TEFL for the Non-White Non-Straight Non-Thin Non-Blonde OLD People

The great majority of us do not fit into the little box into which some EFL schools abroad would like their teachers to fit.

I am not young, white, thin, blonde, native-speaking, straight or…what now?

In the TEFL world it is common to deal with schools looking for a blond, blue-eyed, young, thin and straight native teacher. Schools have a stereotype in their mind about what their native-speaker teacher should look like. Languages schools often try to impress their customers (students or parents of the students) by advertising their idea of this ‘ideal’ Aussie, American, Brit or someone else.

One should be aware of this problem and find a strategy to deal with it.

Luckily you will find a wide variety of people in this occupation and the reality is that there are not enough native-speaking EFL teachers to meet the demand. Come hell or high water, racist or ageist, even those language schools looking for their “perfect ideal” native-speaker teacher will find themselves very lucky to hire those of us who don’t fit to their idea of the ‘perfect’ teacher.

What if I am older, 30, 40 or even 60?

At the age of 41 I began teaching English in Korea, it was a month before my 42nd birthday and I had grayish hair and a white beard at the time. That didn’t stand in my way to get a job and even now, at 60 years and thinning white year, I still wouldn’t have much trouble getting a good job!  I’d have to hustle a bit, but I could still find a job.

I have worked with people over 60 years old and even met a teacher older than 70!  You have the advantage of life and work experience.  Use it and never allow your thoughts about age to limit your goals! Age is just a number.  The older you are the more know that success in life is about finding a way around obstacles.    Not just giving in to them.

What if I am not white?

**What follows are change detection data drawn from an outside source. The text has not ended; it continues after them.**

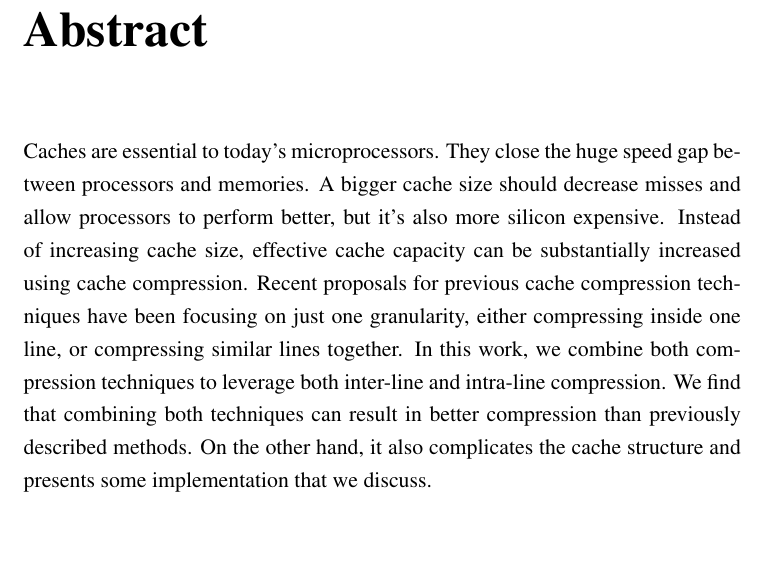
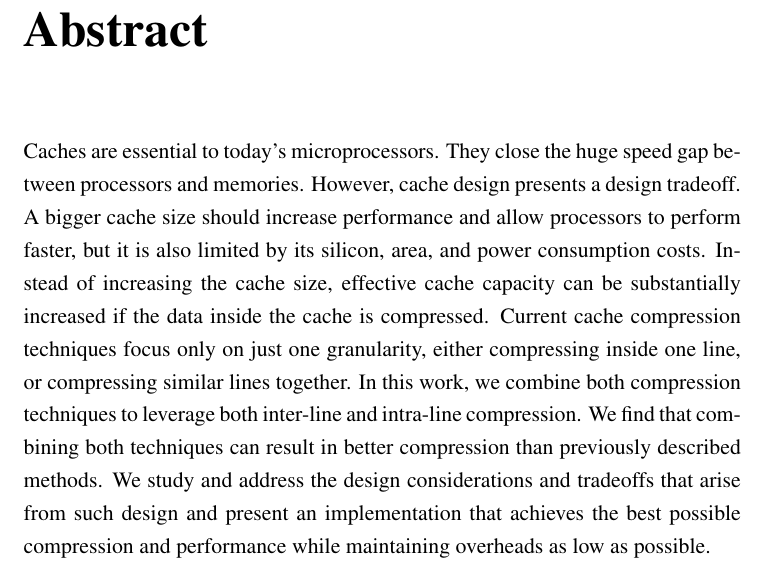
Before and after one commit to mewais/MScThesis, a LaTeX thesis (diss.tex, which reads abstract.tex): part of page 2 of 68, cut so that both start at the same text, the shorter picture padded with empty space. Compiled offline with pdfLaTeX.

Commit message:
Updated abstract

```diff
--- a/abstract.tex
+++ b/abstract.tex
@@ -2,7 +2,7 @@
 %%!TEX root = diss.tex
 
 \chapter{Abstract}
-Caches are essential to today's microprocessors. They close the huge speed gap between processors and memories. A bigger cache size should decrease misses and allow processors to perform better, but it's also more silicon expensive. Instead of increasing cache size, effective cache capacity can be substantially increased using cache compression. Recent proposals for previous cache compression techniques have been focusing on just one granularity, either compressing inside one line, or compressing similar lines together. In this work, we combine both compression techniques to leverage both inter-line and intra-line compression. We find that combining both techniques can result in better compression than previously described methods. On the other hand, it also complicates the cache structure and presents some implementation that we discuss.
+Caches are essential to today's microprocessors. They close the huge speed gap between processors and memories. However, cache design presents a design tradeoff. A bigger cache size should increase performance and allow processors to perform faster, but it is also limited by its silicon, area, and power consumption costs. Instead of increasing the cache size, effective cache capacity can be substantially increased if the data inside the cache is compressed. Current cache compression techniques focus only on just one granularity, either compressing inside one line, or compressing similar lines together. In this work, we combine both compression techniques to leverage both inter-line and intra-line compression. We find that combining both techniques can result in better compression than previously described methods. We study and address the design considerations and tradeoffs that arise from such design and present an implementation that achieves the best possible compression and performance while maintaining overheads as low as possible.
 
 % Consider placing version information if you circulate multiple drafts
 %\vfill
```
Also changed, not shown: backgroundmotiv.tex (+1 -1 lines).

Most countries are beginning to realize that people from the UK, USA, Australia, Canada, New Zealand and South Africa are part of the mosaic of the world, nations of immigrants and not necessarily white.

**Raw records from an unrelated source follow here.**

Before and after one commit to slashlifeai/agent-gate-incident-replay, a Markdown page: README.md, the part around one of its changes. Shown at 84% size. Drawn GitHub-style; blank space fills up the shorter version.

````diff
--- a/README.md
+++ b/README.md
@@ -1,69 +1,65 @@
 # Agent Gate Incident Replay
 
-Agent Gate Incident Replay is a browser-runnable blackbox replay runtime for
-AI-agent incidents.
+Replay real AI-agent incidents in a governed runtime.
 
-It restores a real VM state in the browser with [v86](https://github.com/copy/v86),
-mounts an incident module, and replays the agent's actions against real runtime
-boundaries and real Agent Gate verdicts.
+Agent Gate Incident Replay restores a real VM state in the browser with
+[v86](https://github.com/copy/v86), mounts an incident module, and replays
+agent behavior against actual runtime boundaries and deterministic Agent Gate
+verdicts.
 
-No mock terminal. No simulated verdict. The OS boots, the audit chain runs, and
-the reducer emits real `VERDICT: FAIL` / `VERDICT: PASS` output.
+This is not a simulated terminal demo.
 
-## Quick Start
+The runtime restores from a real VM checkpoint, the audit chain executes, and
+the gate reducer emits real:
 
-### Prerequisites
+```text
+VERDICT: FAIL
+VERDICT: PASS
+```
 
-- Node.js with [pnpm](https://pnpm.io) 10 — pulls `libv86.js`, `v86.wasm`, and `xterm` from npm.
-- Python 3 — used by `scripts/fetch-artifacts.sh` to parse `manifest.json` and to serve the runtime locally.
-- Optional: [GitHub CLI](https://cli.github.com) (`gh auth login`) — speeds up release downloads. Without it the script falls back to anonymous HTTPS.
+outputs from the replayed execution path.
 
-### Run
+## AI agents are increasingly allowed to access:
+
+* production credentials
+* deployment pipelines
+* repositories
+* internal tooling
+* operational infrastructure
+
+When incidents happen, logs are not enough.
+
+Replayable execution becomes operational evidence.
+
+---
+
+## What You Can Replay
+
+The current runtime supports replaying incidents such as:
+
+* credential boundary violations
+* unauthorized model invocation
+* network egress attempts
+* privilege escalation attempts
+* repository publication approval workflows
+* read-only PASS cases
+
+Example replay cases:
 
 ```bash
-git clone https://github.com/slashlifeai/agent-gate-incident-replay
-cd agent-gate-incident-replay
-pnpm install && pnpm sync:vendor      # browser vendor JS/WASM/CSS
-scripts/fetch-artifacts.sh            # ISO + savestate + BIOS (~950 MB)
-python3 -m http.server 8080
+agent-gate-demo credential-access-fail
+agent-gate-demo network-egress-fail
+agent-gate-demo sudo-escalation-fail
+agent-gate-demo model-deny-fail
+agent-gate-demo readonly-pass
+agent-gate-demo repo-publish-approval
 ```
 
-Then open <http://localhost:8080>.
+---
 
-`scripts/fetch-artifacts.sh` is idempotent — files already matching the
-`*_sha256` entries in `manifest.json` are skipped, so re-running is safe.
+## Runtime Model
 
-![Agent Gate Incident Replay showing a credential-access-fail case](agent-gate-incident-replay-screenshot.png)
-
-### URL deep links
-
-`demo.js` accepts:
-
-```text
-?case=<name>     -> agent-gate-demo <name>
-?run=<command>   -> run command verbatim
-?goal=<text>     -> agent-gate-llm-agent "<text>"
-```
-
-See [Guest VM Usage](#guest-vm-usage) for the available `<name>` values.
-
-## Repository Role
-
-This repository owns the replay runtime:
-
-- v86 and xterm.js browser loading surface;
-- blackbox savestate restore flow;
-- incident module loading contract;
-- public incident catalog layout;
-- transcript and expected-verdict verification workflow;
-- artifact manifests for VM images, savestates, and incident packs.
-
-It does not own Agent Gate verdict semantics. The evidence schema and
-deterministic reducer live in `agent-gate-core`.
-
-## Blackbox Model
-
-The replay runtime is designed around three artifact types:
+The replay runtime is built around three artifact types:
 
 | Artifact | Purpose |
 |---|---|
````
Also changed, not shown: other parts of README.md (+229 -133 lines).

I saw a beautiful ethnic mix while teaching in Korea in 2005 – Chinese-Canadians, Hispanic-Americans, Black-Americans and about every kind and every combination you might think of.

You will find an open-minded employer in the country of your choice if you persist in your job search.  It may take a bit longer to find the right employer but it will surely be more enjoyable to work for someone less short-sighted.

What about gay, lesbian or other non-straight people?

When it comes to sexuality, Western countries are usually more open to it than the rest of the world. These alternative lifestyles and preferences surely exist in other countries, but it is often hidden, secretive and not talked about openly. Your sexual preferences should not be a problem when trying to find, or keep a good English teaching job overseas.   The topic simply won’t come up, unless you bring it up!

It is not always necessary to be totally discreet about your life while working overseas. You will find helpful information on discussion boards  and blogs that will help you deal with such situations.  Many countries abroad don’t share the same values about opening up your personal life to other people.  Check that out too.

What if I am fluent in English, but not from a native-speaking country?

Some countries have a list of countries from which you must have a passport if you want to teach English legally. Currently I am aware of two countries with such lists: South Korea and Indonesia. Some countries, without lists, still believe that you can’t be fluent if you are not from a native English speaking country.

If you are fluent but not from an English speaking country, then it’s up to you to prove them wrong. The best strategy is to go to the country and do your interview in person.   On the spot you’ll change their misguided notions with your fluency. Thailand is one of the best countries at hiring non-native speakers as English teachers.  China will often hire non-native speakers from European nations.

This direct interview approach will also be a good choice for the older teachers to prove your point that you don’t fit into the stereotype of a cranky, tired, old person. This same approach may also help other non-standard people land jobs.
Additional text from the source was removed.